Thursday, 26 May 2011
Galeano may be rubbing off on me.
Okay, so, Mirrors is not a novel. It's a collection of very short essays, one paragraph or maybe two, about historical events. It covers the entire range of human experience, and pretty much every time period in our not very illustrious history. It shows how we make the same mistakes, over and over. It concentrates on war and discrimination. You'll only need to read a few pages before you start to feel bad about yourself.
Don't attempt to read more than a few in one sitting, or you'll start noticing the themes of the condemnation of America and religion and white men in general (which is fair enough, maybe) over the insights into the past. And some of them are great - I kept thinking this could be a historical novelist's dream. So many times I could have written a book about some throwaway piece of history, and it actually becomes quite frustrating to not have a longer story about them. Here's a veggie one as an example:

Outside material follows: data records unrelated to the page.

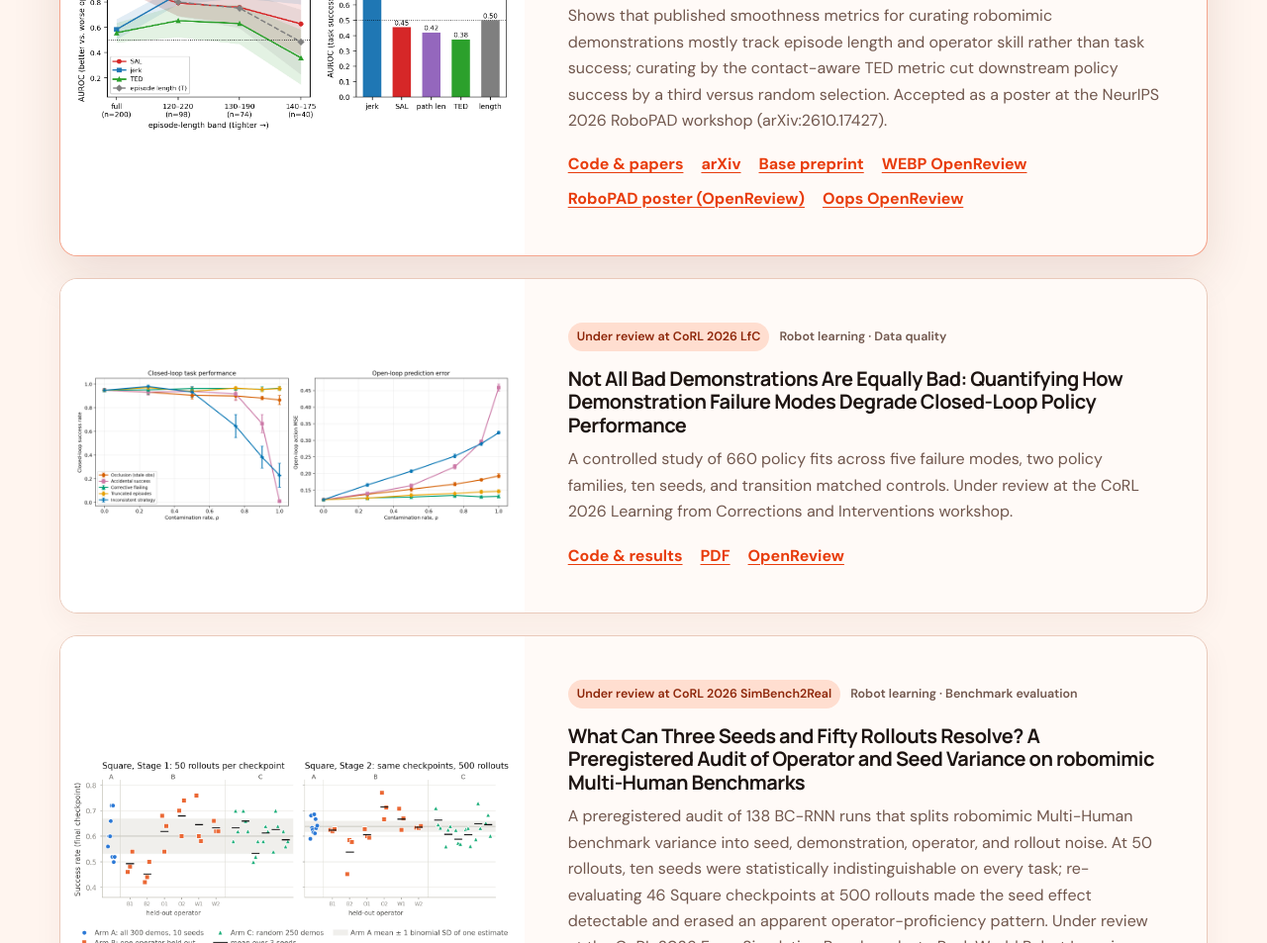
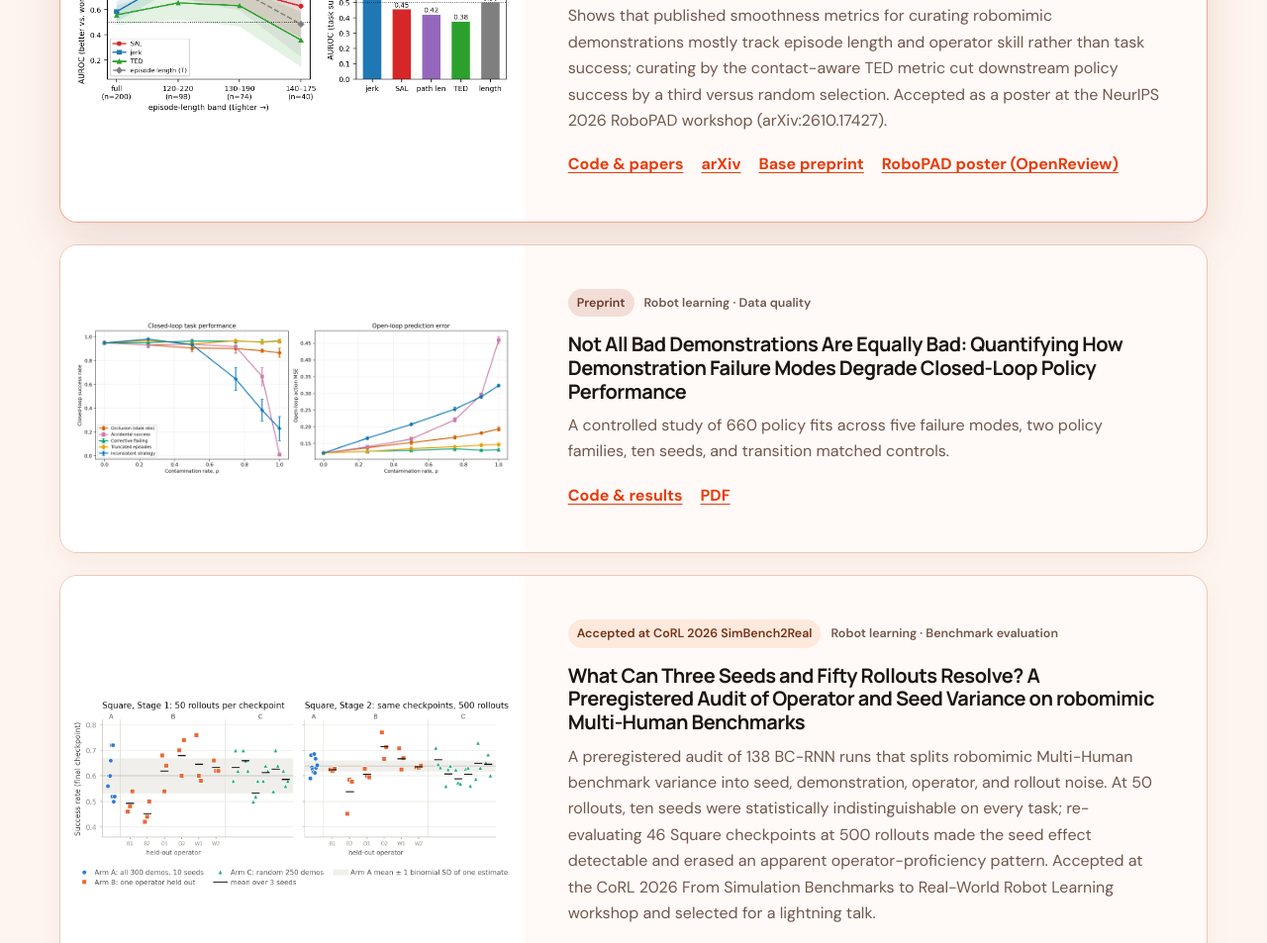
Before and after one commit to imjbassi/imjbassi.github.io, a plain HTML site: page index.html in a window 1280 px wide. Shown: the part 1205-2158 px from the top of the page at 99% size. Drawn offline with Linux system fonts and the light colour scheme.

Commit message:
Update paper statuses: SimBench2Real accepted, LfC and smoothness variants no longer under review

```diff
--- a/index.html
+++ b/index.html
@@ -39,15 +39,15 @@
       <div class="research-list">
         <article class="research-card featured">
           <a class="research-visual" href="images/research/smoothness-length-control-audit.png"><img src="images/research/smoothness-length-control-audit.png" alt="Trajectory smoothness metrics under episode length controls" loading="lazy"></a>
-          <div class="card-copy"><div class="card-meta"><span class="status published">Accepted at NeurIPS 2026 RoboPAD</span><span>Robot learning · Demonstration curation</span></div><h3>Smoothness Ranks Skill, Not Success: An Audit of Published Trajectory-Smoothness Curation Metrics Under Episode-Length Controls</h3><p>Shows that published smoothness metrics for curating robomimic demonstrations mostly track episode length and operator skill rather than task success; curating by the contact-aware TED metric cut downstream policy success by a third versus random selection. Accepted as a poster at the NeurIPS 2026 RoboPAD workshop (arXiv:2610.17427).</p><div class="card-links"><a href="https://github.com/imjbassi/smoothness-audit">Code &amp; papers</a><a href="https://arxiv.org/abs/2610.17427">arXiv</a><a href="https://www.researchgate.net/publication/413763343_Smoothness_Ranks_Skill_Not_Success_An_Audit_of_Published_Trajectory-Smoothness_Curation_Metrics_Under_Episode-Length_Controls">Base preprint</a><a href="https://openreview.net/forum?id=8HHUxS9GcK">WEBP OpenReview</a><a href="https://openreview.net/forum?id=wj9Kj3hsJs">RoboPAD poster (OpenReview)</a><a href="https://openreview.net/forum?id=7C6WROjCKQ">Oops OpenReview</a></div></div>
+          <div class="card-copy"><div class="card-meta"><span class="status published">Accepted at NeurIPS 2026 RoboPAD</span><span>Robot learning · Demonstration curation</span></div><h3>Smoothness Ranks Skill, Not Success: An Audit of Published Trajectory-Smoothness Curation Metrics Under Episode-Length Controls</h3><p>Shows that published smoothness metrics for curating robomimic demonstrations mostly track episode length and operator skill rather than task success; curating by the contact-aware TED metric cut downstream policy success by a third versus random selection. Accepted as a poster at the NeurIPS 2026 RoboPAD workshop (arXiv:2610.17427).</p><div class="card-links"><a href="https://github.com/imjbassi/smoothness-audit">Code &amp; papers</a><a href="https://arxiv.org/abs/2610.17427">arXiv</a><a href="https://www.researchgate.net/publication/413763343_Smoothness_Ranks_Skill_Not_Success_An_Audit_of_Published_Trajectory-Smoothness_Curation_Metrics_Under_Episode-Length_Controls">Base preprint</a><a href="https://openreview.net/forum?id=wj9Kj3hsJs">RoboPAD poster (OpenReview)</a></div></div>
         </article>
         <article class="research-card">
           <a class="research-visual" href="images/research/demonstration-failure-dose-response.png"><img src="images/research/demonstration-failure-dose-response.png" alt="Closed loop success and open loop error across five demonstration failure modes" loading="lazy"></a>
-          <div class="card-copy"><div class="card-meta"><span class="status current">Under review at CoRL 2026 LfC</span><span>Robot learning · Data quality</span></div><h3>Not All Bad Demonstrations Are Equally Bad: Quantifying How Demonstration Failure Modes Degrade Closed-Loop Policy Performance</h3><p>A controlled study of 660 policy fits across five failure modes, two policy families, ten seeds, and transition matched controls. Under review at the CoRL 2026 Learning from Corrections and Interventions workshop.</p><div class="card-links"><a href="https://github.com/imjbassi/demo-quality-robustness">Code &amp; results</a><a href="https://github.com/imjbassi/demo-quality-robustness/blob/master/paper.pdf">PDF</a><a href="https://openreview.net/forum?id=DBSdaBnibW">OpenReview</a></div></div>
+          <div class="card-copy"><div class="card-meta"><span class="status released">Preprint</span><span>Robot learning · Data quality</span></div><h3>Not All Bad Demonstrations Are Equally Bad: Quantifying How Demonstration Failure Modes Degrade Closed-Loop Policy Performance</h3><p>A controlled study of 660 policy fits across five failure modes, two policy families, ten seeds, and transition matched controls.</p><div class="card-links"><a href="https://github.com/imjbassi/demo-quality-robustness">Code &amp; results</a><a href="https://github.com/imjbassi/demo-quality-robustness/blob/master/paper.pdf">PDF</a></div></div>
         </article>
         <article class="research-card">
           <a class="research-visual" href="images/research/operator-variance-square-stages.png"><img src="images/research/operator-variance-square-stages.png" alt="Square task success rates by arm at 50 rollouts versus 500 rollouts per checkpoint" loading="lazy"></a>
-          <div class="card-copy"><div class="card-meta"><span class="status current">Under review at CoRL 2026 SimBench2Real</span><span>Robot learning · Benchmark evaluation</span></div><h3>What Can Three Seeds and Fifty Rollouts Resolve? A Preregistered Audit of Operator and Seed Variance on robomimic Multi-Human Benchmarks</h3><p>A preregistered audit of 138 BC-RNN runs that splits robomimic Multi-Human benchmark variance into seed, demonstration, operator, and rollout noise. At 50 rollouts, ten seeds were statistically indistinguishable on every task; re-evaluating 46 Square checkpoints at 500 rollouts made the seed effect detectable and erased an apparent operator-proficiency pattern. Under review at the CoRL 2026 From Simulation Benchmarks to Real-World Robot Learning workshop.</p><div class="card-links"><a href="https://github.com/imjbassi/operator-variance-audit">Code &amp; data</a><a href="https://github.com/imjbassi/operator-variance-audit/blob/main/paper/paper.pdf">PDF</a><a href="https://www.researchgate.net/publication/415199249_What_Can_Three_Seeds_and_Fifty_Rollouts_Resolve_A_Preregistered_Audit_of_Operator_and_Seed_Variance_on_robomimic_Multi-Human_Benchmarks">Preprint</a><a href="https://openreview.net/forum?id=jmZMj6QkeI">OpenReview</a><a href="https://doi.org/10.5281/zenodo.23109850">Zenodo archive</a></div></div>
+          <div class="card-copy"><div class="card-meta"><span class="status published">Accepted at CoRL 2026 SimBench2Real</span><span>Robot learning · Benchmark evaluation</span></div><h3>What Can Three Seeds and Fifty Rollouts Resolve? A Preregistered Audit of Operator and Seed Variance on robomimic Multi-Human Benchmarks</h3><p>A preregistered audit of 138 BC-RNN runs that splits robomimic Multi-Human benchmark variance into seed, demonstration, operator, and rollout noise. At 50 rollouts, ten seeds were statistically indistinguishable on every task; re-evaluating 46 Square checkpoints at 500 rollouts made the seed effect detectable and erased an apparent operator-proficiency pattern. Accepted at the CoRL 2026 From Simulation Benchmarks to Real-World Robot Learning workshop and selected for a lightning talk.</p><div class="card-links"><a href="https://github.com/imjbassi/operator-variance-audit">Code &amp; data</a><a href="https://github.com/imjbassi/operator-variance-audit/blob/main/paper/paper.pdf">PDF</a><a href="https://www.researchgate.net/publication/415199249_What_Can_Three_Seeds_and_Fifty_Rollouts_Resolve_A_Preregistered_Audit_of_Operator_and_Seed_Variance_on_robomimic_Multi-Human_Benchmarks">Preprint</a><a href="https://openreview.net/forum?id=jmZMj6QkeI">OpenReview</a><a href="https://doi.org/10.5281/zenodo.23109850">Zenodo archive</a></div></div>
         </article>
         <article class="research-card">
           <a class="research-visual" href="images/research/humaneval-ranking-reproduction.png"><img src="images/research/humaneval-ranking-reproduction.png" alt="Published HumanEval scores compared with the primary local pipeline and the no-newline diagnostic condition" loading="lazy"></a>
```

Doomed By Your Past
Corn, sacred plant of the Maya, was given several names in Europe. The names recast geography: they called it Turkish grain, Arab grain, grain of Egypt, or grain of India. These errors did nothing to rescue corn from mistrust and scorn. When people learned where it came from, they fed it to the pigs. Corn had a higher yield than wheat and it grew faster, resisted drought, and produced good food. But it was not proper for Christian mouths.
The potato was also a forbidden fruit in Europe. Like corn, its American origins condemned it. Worse, the potato was a root grown in the depths of the earth, where hell has its caves. Doctors knew it caused leprosy and syphilis. In Ireland, if a pregnant woman ate a potato at night, in the morning she would give birth to a monster. Until the end of the eighteenth century, the potato was fed only to prisoners, lunatics, and the dying.
Later on, this cursed root rescued Europe from hunger. But not even then did people stop wondering: if not food of the devil, then why are potatoes and corn not mentioned in the Bible?
See what I mean?
Mirrors is a fantastically interesting book, and I would like to have some of the passion that inspired such a huge undertaking. But would I like to get that passion at the expense of my soft white upbringing? No. I'm thinking not. I'm sorry for all the terrible things that happened throughout history, and I'm glad that there are novelists out there who can tackle such things so that we don't forget them. I'm also glad I'm not one of them.